How many lines of these entries hold the string "function"? Reply with the number alone.

• **Data section**:

*** Block opens ***

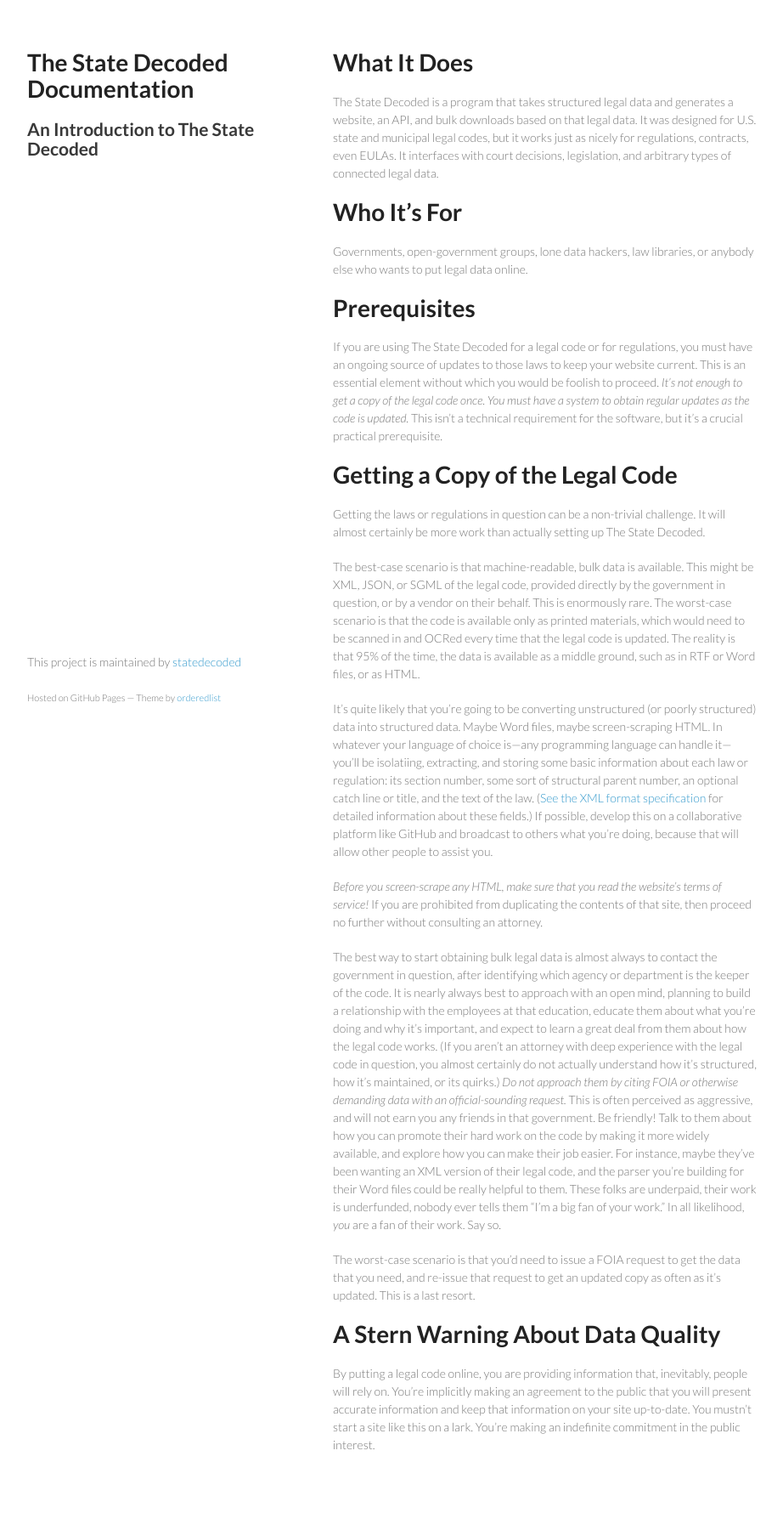
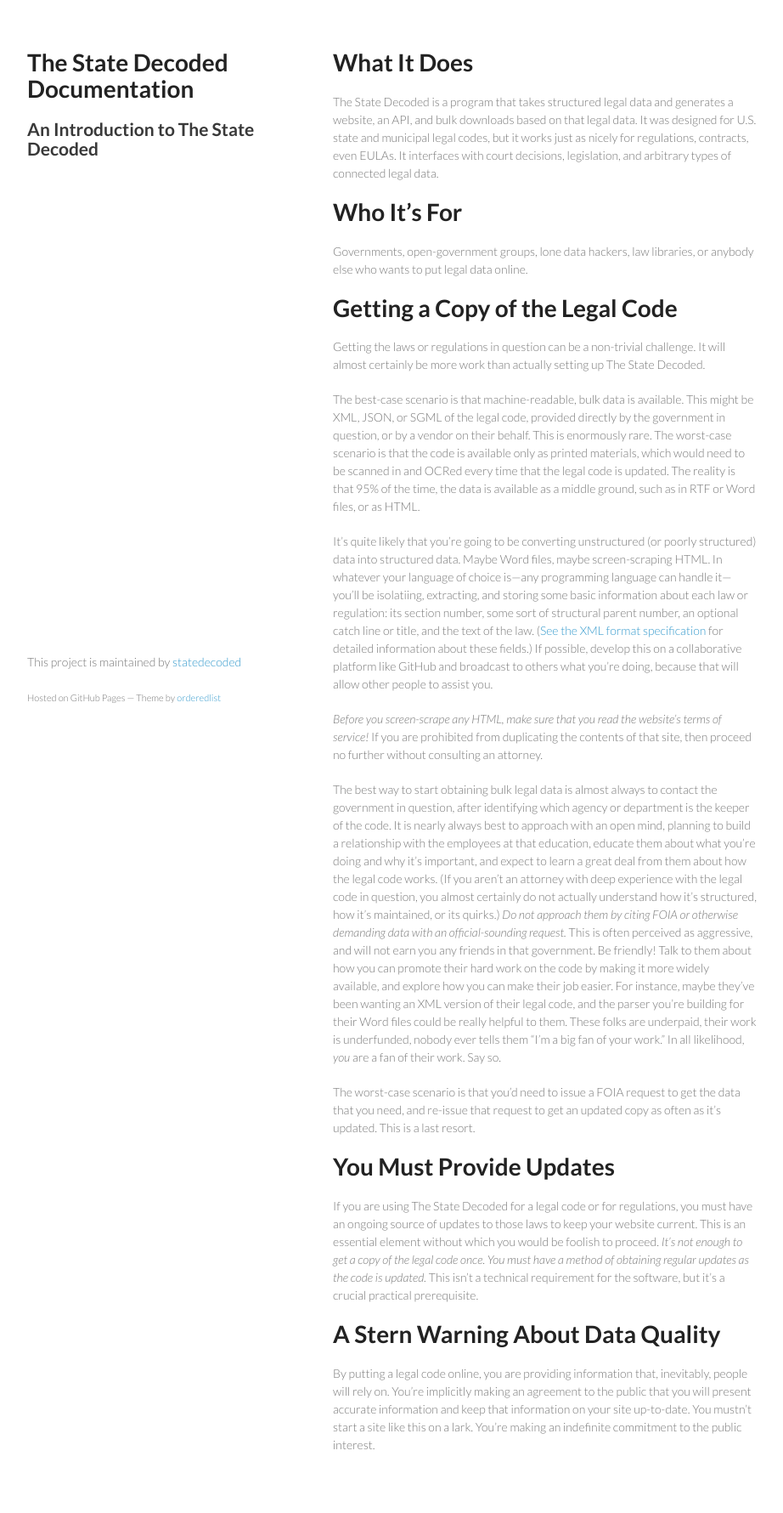
Before and after one commit to statedecoded/documentation, a Jekyll site: the page built from introduction.md, in a window 1280 px wide. Shown: the whole page at 85% size, without its empty margins (178-1100 px from the left). Built offline with Jekyll 4.4.1, drawn with Linux system fonts in a browser that asks for light colours; some of the changed lines change nothing that is shown.

Commit message:
Retitle and order order some sections

```diff
--- a/introduction.md
+++ b/introduction.md
@@ -10,10 +10,6 @@
 # Who It’s For
 
 Governments, open-government groups, lone data hackers, law libraries, or anybody else who wants to put legal data online.
-
-# Prerequisites
-
-If you are using The State Decoded for a legal code or for regulations, you must have an ongoing source of updates to those laws to keep your website current. This is an essential element without which you would be foolish to proceed. *It’s not enough to get a copy of the legal code once. You must have a system to obtain regular updates as the code is updated.* This isn't a technical requirement for the software, but it’s a crucial practical prerequisite.
 
 # Getting a Copy of the Legal Code
 
@@ -29,6 +25,10 @@
 
 The worst-case scenario is that you’d need to issue a FOIA request to get the data that you need, and re-issue that request to get an updated copy as often as it’s updated. This is a last resort.
 
+# You Must Provide Updates
+
+If you are using The State Decoded for a legal code or for regulations, you must have an ongoing source of updates to those laws to keep your website current. This is an essential element without which you would be foolish to proceed. *It’s not enough to get a copy of the legal code once. You must have a method of obtaining regular updates as the code is updated.* This isn't a technical requirement for the software, but it’s a crucial practical prerequisite.
+
 # A Stern Warning About Data Quality
 
-By putting a legal code online, you are providing information that, inevitably, people will rely on. You’re implicitly making an agreement to the public that you will present accurate information and keep that information on your site up-to-date. You mustn’t start a site like this on a lark. You’re making an indefinite commitment in the public interest.
+By putting a legal code online, you are providing information that, inevitably, people will rely on. You’re implicitly making an agreement to the public that you will present accurate information and keep that information on your site up-to-date. You mustn’t start a site like this on a lark. You’re making an indefinite commitment to the public interest.
```
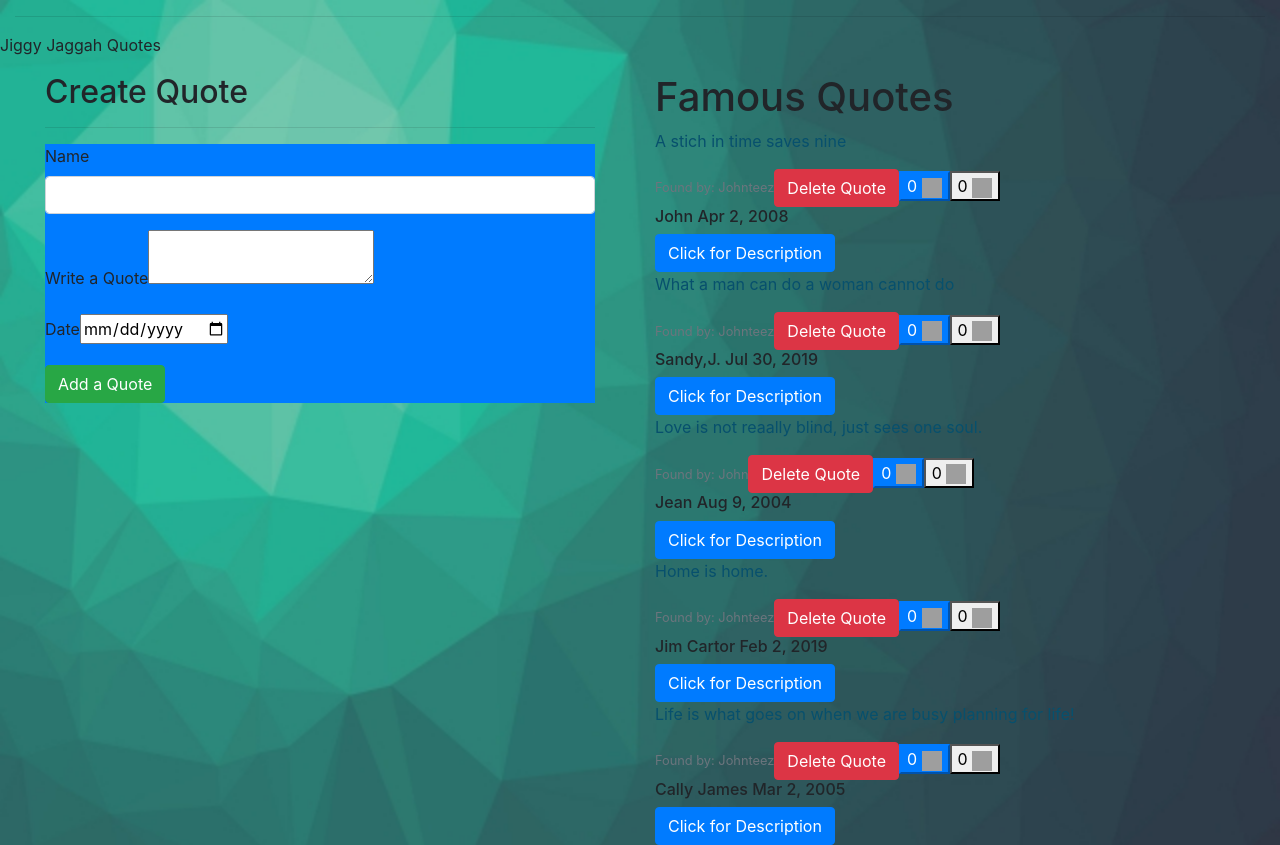
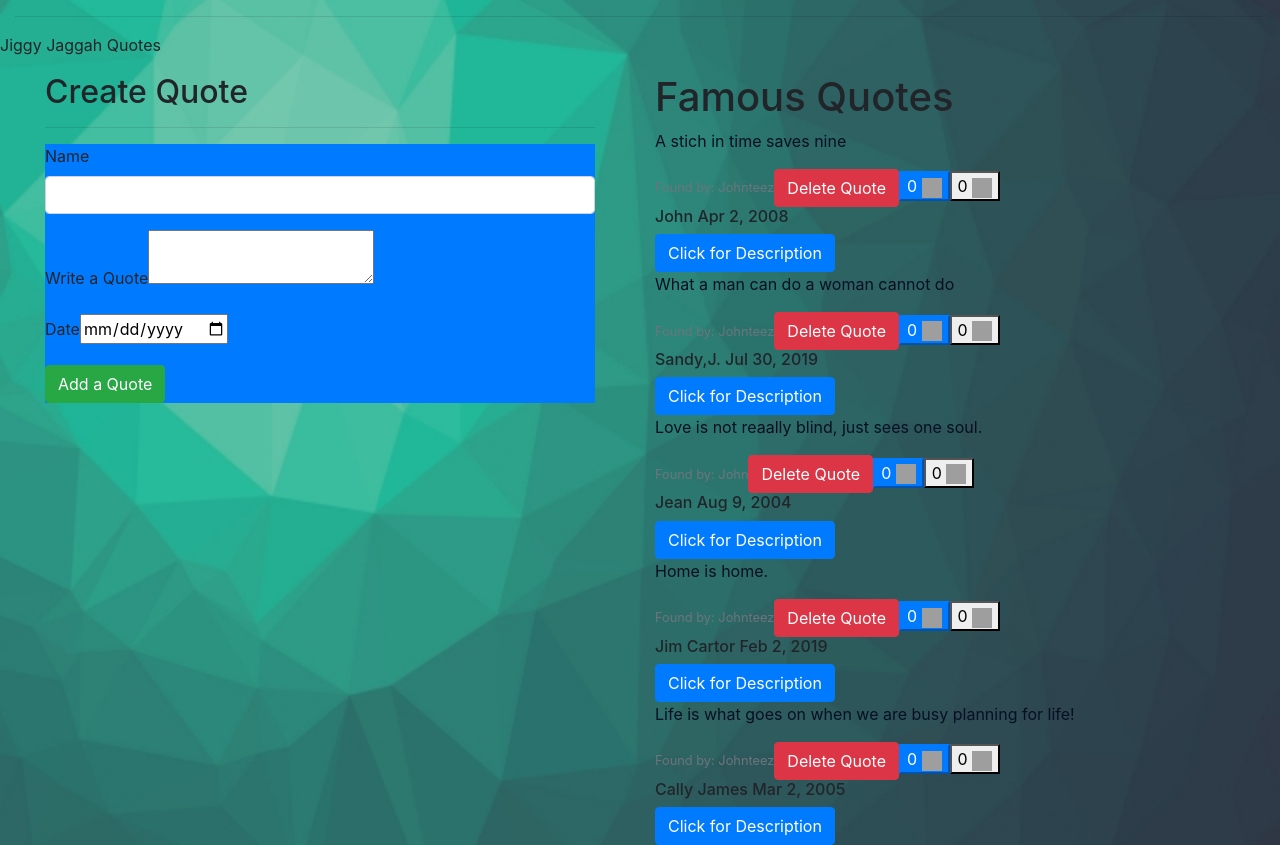
Before and after one commit to Johnonyango/Quotes, an Angular app: page / in a window 1280 px wide. Built offline with nearby package versions, Linux system fonts and the light colour scheme; grey boxes are pictures that could not be loaded.

Commit message:
modified src/app/quote-detail/quote-detail.component.html

```diff
--- a/src/app/quote-detail/quote-detail.component.html
+++ b/src/app/quote-detail/quote-detail.component.html
@@ -1,4 +1,4 @@
-<p style="color: rgb(7, 80, 109)">{{quote.description}}</p>
+<p style="color: rgb(7, 16, 34)">{{quote.description}}</p>
 
 <small class="text-muted">Found by: {{quote.publisher}}</small>
 
```
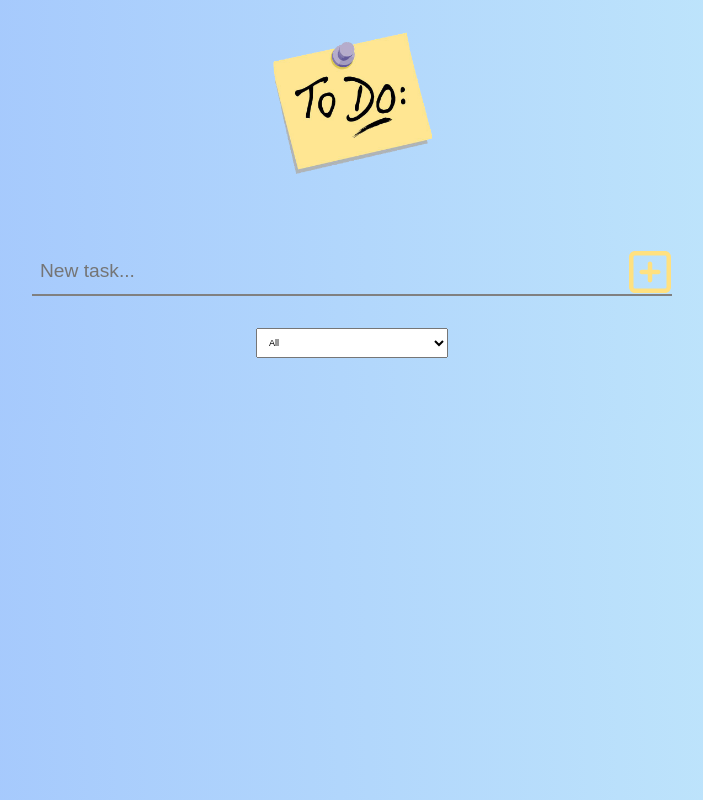
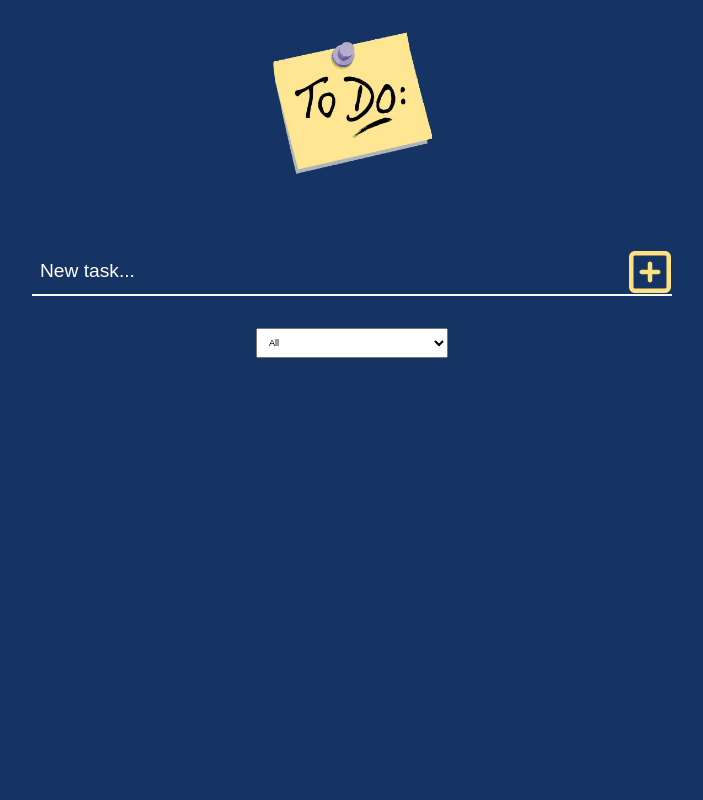
Before and after one commit to IgorGryp/to-do-list-app-react, a React (Create React App) app: page / in a window 1280 px wide. Shown: the whole page, without its empty margins (288-991 px from the left). Built offline with nearby package versions, Linux system fonts and the light colour scheme; the HTML template or start-up script is replaced by a standard one.

Commit message:
changed colors

```diff
--- a/src/App.js
+++ b/src/App.js
@@ -19,6 +19,8 @@ function App() {
   function handleInputChange(e) {
     setUserInput(e.target.value);
   }
+
+  console.log(toDoList);
 
   /* ------------------------------------------------------------------------------------------ */
 
@@ -136,7 +138,7 @@ function App() {
 
         {/* To Do list */}
         <Todolist
-          toDoList={filteredTodos}
+          filteredTodos={filteredTodos}
           toggleStarIcon={toggleStarIcon}
           toggleCheckIcon={toggleCheckIcon}
           checkOffTodo={checkOffTodo}
--- a/src/components/Todo.js
+++ b/src/components/Todo.js
@@ -34,7 +34,7 @@ function Todo({ todo, toggleStarIcon, toggleCheckIcon, checkOffTodo, deleteTask
           }}
           className="check-button-icon"
           style={{
-            color: todo.check ? '#1f71ff' : null,
+            color: todo.check ? '#e33131' : null,
           }}
         />
 
--- a/src/components/Todolist.js
+++ b/src/components/Todolist.js
@@ -1,10 +1,10 @@
 import Todo from './Todo';
 
-function Todolist({ toDoList, toggleStarIcon, toggleCheckIcon, checkOffTodo, deleteTask }) {
+function Todolist({ filteredTodos, toggleStarIcon, toggleCheckIcon, checkOffTodo, deleteTask }) {
   // Maps over the tasks in toDoList array and displays them  in App.js
   return (
     <div className="todo-list">
-      {toDoList.map((todo) => (
+      {filteredTodos.map((todo) => (
         <Todo
           key={todo.id}
           todo={todo}
--- a/src/index.css
+++ b/src/index.css
@@ -4,7 +4,8 @@
   box-sizing: border-box;
 }
 body {
-  background-image: linear-gradient(89deg, #a1c4fd 10%, #c2e9fb 90%);
+  /* background-image: linear-gradient(89deg, #8eb6f7 10%, #70d1fd 90%); */
+  background: #153464;
 }
 .App {
   text-align: center;
@@ -38,9 +39,13 @@ input {
   border-top: none;
   border-left: none;
   border-right: none;
-  border-bottom: solid 2px gray;
+  border-bottom: solid 2px #ffffff;
   background: rgba(255, 255, 255, 0);
+  color: #ffffff;
   outline: none;
+}
+::placeholder {
+  color: #ffffff;
 }
 .add-button {
   width: 3rem;
@@ -48,7 +53,7 @@ input {
   font-weight: bold;
   background-color: transparent;
   border: none;
-  border-bottom: solid 2px gray;
+  border-bottom: solid 2px #ffffff;
   cursor: pointer;
 }
 .add-button-icon {
```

*** Block closes ***

• **Written solution**: 6